[Record excerpts]:
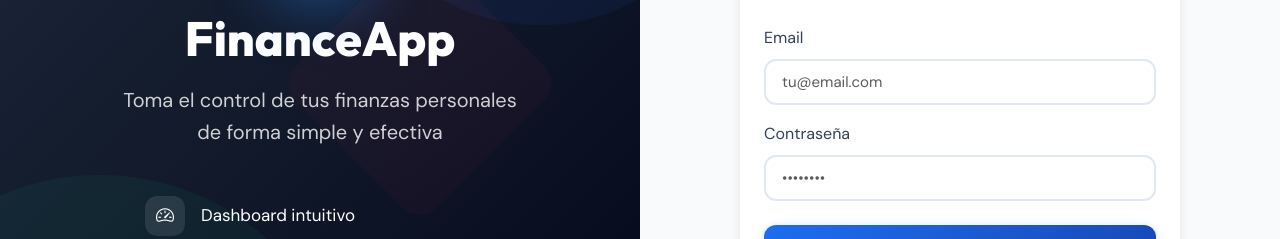
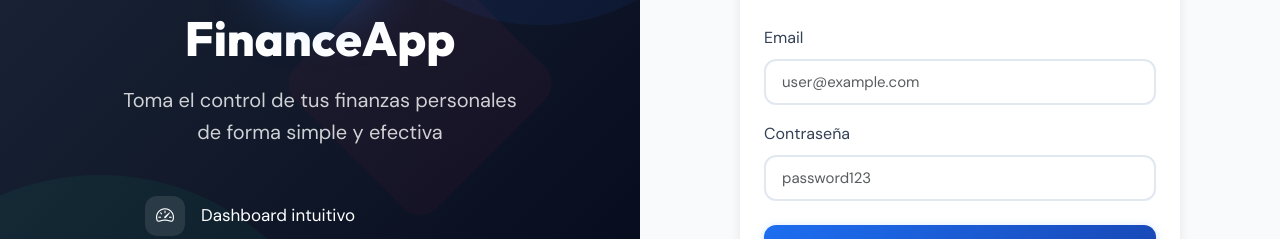
Before and after one commit to ChrisCarcamo1605/financial-management, a React (Vite) app in the folder frontend/: page /login in a window 1280 px wide. Shown: the part 275-514 px from the top of the page. Built offline with nearby package versions, Linux system fonts and the light colour scheme; what chartjs-plugin-zoom would draw is missing.

Commit message:
fix(Login): update placeholder text for email and password fields

```diff
--- a/frontend/src/pages/Login.jsx
+++ b/frontend/src/pages/Login.jsx
@@ -209,7 +209,7 @@ const Login = () => {
                 <Form.Label className="fw-500" style={{ color: isDark ? '#e2e8f0' : '#334155' }}>Email</Form.Label>
                 <Form.Control
                   type="email"
-                  placeholder="tu@email.com"
+                  placeholder="user@example.com"
                   value={formData.email}
                   onChange={(e) => setFormData({ ...formData, email: e.target.value })}
                   required
@@ -221,7 +221,7 @@ const Login = () => {
                 <Form.Label className="fw-500" style={{ color: isDark ? '#e2e8f0' : '#334155' }}>Contraseña</Form.Label>
                 <Form.Control
                   type="password"
-                  placeholder="••••••••"
+                  placeholder="password123"
                   value={formData.password}
                   onChange={(e) => setFormData({ ...formData, password: e.target.value })}
                   required
```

[Work request]: All the records above must be retyped exactly, except for their pictures.

[Written response]:
Before and after one commit to ChrisCarcamo1605/financial-management, a React (Vite) app in the folder frontend/: page /login in a window 1280 px wide. Shown: the part 275-514 px from the top of the page. Built offline with nearby package versions, Linux system fonts and the light colour scheme; what chartjs-plugin-zoom would draw is missing.

Commit message:
fix(Login): update placeholder text for email and password fields

```diff
--- a/frontend/src/pages/Login.jsx
+++ b/frontend/src/pages/Login.jsx
@@ -209,7 +209,7 @@ const Login = () => {
                 <Form.Label className="fw-500" style={{ color: isDark ? '#e2e8f0' : '#334155' }}>Email</Form.Label>
                 <Form.Control
                   type="email"
-                  placeholder="tu@email.com"
+                  placeholder="user@example.com"
                   value={formData.email}
                   onChange={(e) => setFormData({ ...formData, email: e.target.value })}
                   required
@@ -221,7 +221,7 @@ const Login = () => {
                 <Form.Label className="fw-500" style={{ color: isDark ? '#e2e8f0' : '#334155' }}>Contraseña</Form.Label>
                 <Form.Control
                   type="password"
-                  placeholder="••••••••"
+                  placeholder="password123"
                   value={formData.password}
                   onChange={(e) => setFormData({ ...formData, password: e.target.value })}
                   required
```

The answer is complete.